→ **PROBLEM DETAILS**
Every line of the data below is to be duplicated exactly, pictures excepted.

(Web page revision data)

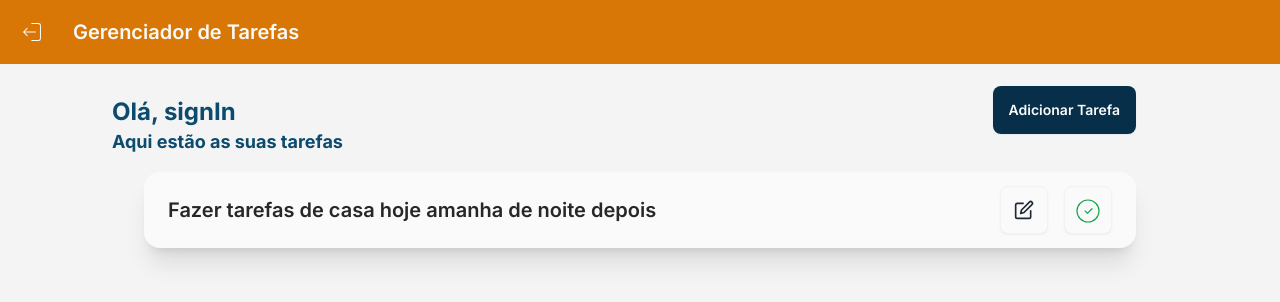
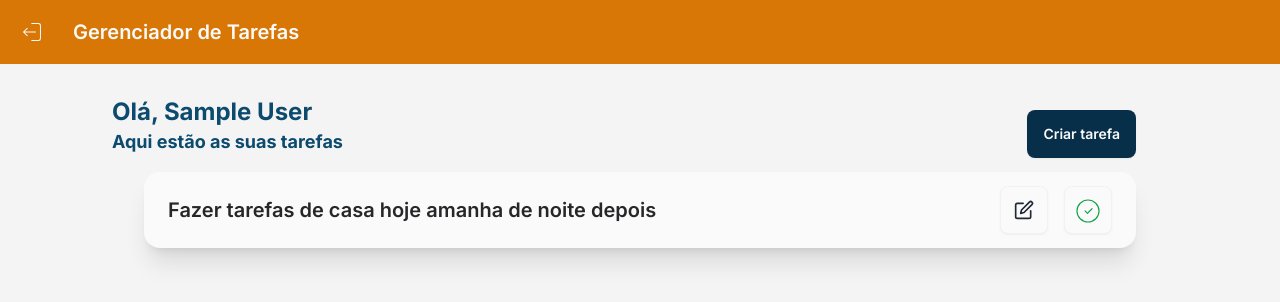
Before and after one commit to matheuspaiva1/gerenc-task, a Next.js app: page /dashboard in a window 1280 px wide. Shown: the top 302 px of the page. Built offline with nearby package versions, Linux system fonts and the light colour scheme; no server answers; sample sign-in values are in the browser's storage.

Commit message:
feat: finalizando formTasks

```diff
--- a/src/app/components/ButtonAddTask.tsx
+++ b/src/app/components/ButtonAddTask.tsx
@@ -1,7 +1,12 @@
+"use client"
 import React from 'react'
 
-export default function ButtonAddTask() {
+export default function ButtonAddTask({...props}) {
   return (
-    <button className="btn btn-primary bg-sky-950 text-zinc-50 border-none right-36 absolute">Adicionar Tarefa</button>
+    <button
+    {...props}
+    className="btn btn-primary bg-sky-950 text-zinc-50 border-none right-36 absolute">
+      {props.title}
+    </button>
   )
 }
--- a/src/app/components/ButtonLogout.tsx
+++ b/src/app/components/ButtonLogout.tsx
@@ -1,8 +1,14 @@
+"use client"
+import { signOut } from 'next-auth/react';
 import React from 'react'
 import { CiLogout } from "react-icons/ci";
 
 export default function ButtonLogout() {
   return (
-    <CiLogout className="h-6 w-6 text-zinc-50"/>
+    <button
+    onClick={() => signOut()}
+    className="btn btn-square btn-ghost">
+        <CiLogout className="h-6 w-6 text-zinc-50" />
+    </button>
   )
 }
--- /dev/null
+++ b/src/app/components/FormTasks.tsx
@@ -0,0 +1,25 @@
+'use client'
+import React, { useState } from 'react'
+import ButtonAddTask from './ButtonAddTask'
+
+export default function FormTasks() {
+  const [value, setValue] = useState('');
+
+
+
+  const getValue= (e: any) =>{
+    setValue(e.target.value);
+  }
+
+  return (
+      <form className="flex items-center mt-4 " onSubmit={getValue}>
+        <input
+        onChange={getValue}
+        value={value}
+        type="text"
+        placeholder="Digite aqui"
+        className="input input-bordered input-info max-w-4xl bg-zinc-50 mx-32 py-4 w-full " />
+        <ButtonAddTask type="submit" title="Adicionar tarefa"/>
+      </form>
+  )
+}
--- a/src/app/components/Header.tsx
+++ b/src/app/components/Header.tsx
@@ -1,19 +1,19 @@
-import React from 'react';
-import ButtonLogout from './ButtonLogout';
+'use client'
+import React from 'react'
+import ButtonLogout from './ButtonLogout'
 
 export default function Header() {
   return (
     <header>
       <div className="navbar bg-amber-600">
         <div className="flex-none">
-    <button className="btn btn-square btn-ghost">
           <ButtonLogout />
-    </button>
         </div>
         <div className="flex-1">
-    <a className="btn btn-ghost text-xl text-zinc-50">Gerenciador de Tarefas</a>
+          <a href='/dashboard' className="btn btn-ghost text-xl text-zinc-50">
+            Gerenciador de Tarefas
+          </a>
         </div>
-
       </div>
     </header>
   )
--- a/src/app/createTasks/page.tsx
+++ b/src/app/createTasks/page.tsx
@@ -0,0 +1,13 @@
+import React from 'react'
+import FormTasks from '../components/FormTasks'
+import Header from '../components/Header'
+
+export default function Page() {
+  return (
+    <main className='bg-zinc-100 h-screen'>
+      <Header/>
+      <h1 className='mt-8 font-bold mx-28 text-2xl text-sky-900'>Adicione aqui a sua Tarefa</h1>
+      <FormTasks/>
+    </main>
+  )
+}
--- a/src/app/dashboard/page.tsx
+++ b/src/app/dashboard/page.tsx
@@ -1,19 +1,31 @@
+"use client"
 import React from 'react'
 import Header from '../components/Header'
 import { signIn } from 'next-auth/react'
 import Tasks from '../components/tasks/Tasks'
 import ButtonAddTask from '../components/ButtonAddTask'
+import { redirect } from 'next/navigation'
+import { getServerSession } from 'next-auth'
+import ButtonLogout from '../components/ButtonLogout'
+import Link from 'next/link'
 
-export default function Page() {
+// eslint-disable-next-line @next/next/no-async-client-component
+export default async function Page() {
+  const session = await getServerSession()
+  if (!session) {
+    redirect("/")
+  }
   return (
     <main className='bg-zinc-100 h-screen'>
       <Header/>
       <div className="flex items-center relative">
         <div className="">
-          <h1 className='mt-8 font-bold mx-28 text-2xl  text-sky-900'>Olá, {signIn.name}</h1>
+          <h1 className='mt-8 font-bold mx-28 text-2xl  text-sky-900'>Olá, {session?.user?.name}</h1>
           <h1 className='font-bold mx-28 text-lg text-sky-900'>Aqui estão as suas tarefas</h1>
         </div>
-        <ButtonAddTask/>
+        <Link href={'/createTasks'}>
+          <ButtonAddTask title="Criar tarefa"/>
+        </Link>
       </div>
       <Tasks/>
 
```
Lines whose indentation alone changed are shown as unchanged.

→ **RESPONSE TO THIS TASK**
Before and after one commit to matheuspaiva1/gerenc-task, a Next.js app: page /dashboard in a window 1280 px wide. Shown: the top 302 px of the page. Built offline with nearby package versions, Linux system fonts and the light colour scheme; no server answers; sample sign-in values are in the browser's storage.

Commit message:
feat: finalizando formTasks

```diff
--- a/src/app/components/ButtonAddTask.tsx
+++ b/src/app/components/ButtonAddTask.tsx
@@ -1,7 +1,12 @@
+"use client"
 import React from 'react'
 
-export default function ButtonAddTask() {
+export default function ButtonAddTask({...props}) {
   return (
-    <button className="btn btn-primary bg-sky-950 text-zinc-50 border-none right-36 absolute">Adicionar Tarefa</button>
+    <button
+    {...props}
+    className="btn btn-primary bg-sky-950 text-zinc-50 border-none right-36 absolute">
+      {props.title}
+    </button>
   )
 }
--- a/src/app/components/ButtonLogout.tsx
+++ b/src/app/components/ButtonLogout.tsx
@@ -1,8 +1,14 @@
+"use client"
+import { signOut } from 'next-auth/react';
 import React from 'react'
 import { CiLogout } from "react-icons/ci";
 
 export default function ButtonLogout() {
   return (
-    <CiLogout className="h-6 w-6 text-zinc-50"/>
+    <button
+    onClick={() => signOut()}
+    className="btn btn-square btn-ghost">
+        <CiLogout className="h-6 w-6 text-zinc-50" />
+    </button>
   )
 }
--- /dev/null
+++ b/src/app/components/FormTasks.tsx
@@ -0,0 +1,25 @@
+'use client'
+import React, { useState } from 'react'
+import ButtonAddTask from './ButtonAddTask'
+
+export default function FormTasks() {
+  const [value, setValue] = useState('');
+
+
+
+  const getValue= (e: any) =>{
+    setValue(e.target.value);
+  }
+
+  return (
+      <form className="flex items-center mt-4 " onSubmit={getValue}>
+        <input
+        onChange={getValue}
+        value={value}
+        type="text"
+        placeholder="Digite aqui"
+        className="input input-bordered input-info max-w-4xl bg-zinc-50 mx-32 py-4 w-full " />
+        <ButtonAddTask type="submit" title="Adicionar tarefa"/>
+      </form>
+  )
+}
--- a/src/app/components/Header.tsx
+++ b/src/app/components/Header.tsx
@@ -1,19 +1,19 @@
-import React from 'react';
-import ButtonLogout from './ButtonLogout';
+'use client'
+import React from 'react'
+import ButtonLogout from './ButtonLogout'
 
 export default function Header() {
   return (
     <header>
       <div className="navbar bg-amber-600">
         <div className="flex-none">
-    <button className="btn btn-square btn-ghost">
           <ButtonLogout />
-    </button>
         </div>
         <div className="flex-1">
-    <a className="btn btn-ghost text-xl text-zinc-50">Gerenciador de Tarefas</a>
+          <a href='/dashboard' className="btn btn-ghost text-xl text-zinc-50">
+            Gerenciador de Tarefas
+          </a>
         </div>
-
       </div>
     </header>
   )
--- a/src/app/createTasks/page.tsx
+++ b/src/app/createTasks/page.tsx
@@ -0,0 +1,13 @@
+import React from 'react'
+import FormTasks from '../components/FormTasks'
+import Header from '../components/Header'
+
+export default function Page() {
+  return (
+    <main className='bg-zinc-100 h-screen'>
+      <Header/>
+      <h1 className='mt-8 font-bold mx-28 text-2xl text-sky-900'>Adicione aqui a sua Tarefa</h1>
+      <FormTasks/>
+    </main>
+  )
+}
--- a/src/app/dashboard/page.tsx
+++ b/src/app/dashboard/page.tsx
@@ -1,19 +1,31 @@
+"use client"
 import React from 'react'
 import Header from '../components/Header'
 import { signIn } from 'next-auth/react'
 import Tasks from '../components/tasks/Tasks'
 import ButtonAddTask from '../components/ButtonAddTask'
+import { redirect } from 'next/navigation'
+import { getServerSession } from 'next-auth'
+import ButtonLogout from '../components/ButtonLogout'
+import Link from 'next/link'
 
-export default function Page() {
+// eslint-disable-next-line @next/next/no-async-client-component
+export default async function Page() {
+  const session = await getServerSession()
+  if (!session) {
+    redirect("/")
+  }
   return (
     <main className='bg-zinc-100 h-screen'>
       <Header/>
       <div className="flex items-center relative">
         <div className="">
-          <h1 className='mt-8 font-bold mx-28 text-2xl  text-sky-900'>Olá, {signIn.name}</h1>
+          <h1 className='mt-8 font-bold mx-28 text-2xl  text-sky-900'>Olá, {session?.user?.name}</h1>
           <h1 className='font-bold mx-28 text-lg text-sky-900'>Aqui estão as suas tarefas</h1>
         </div>
-        <ButtonAddTask/>
+        <Link href={'/createTasks'}>
+          <ButtonAddTask title="Criar tarefa"/>
+        </Link>
       </div>
       <Tasks/>
 
```
Lines whose indentation alone changed are shown as unchanged.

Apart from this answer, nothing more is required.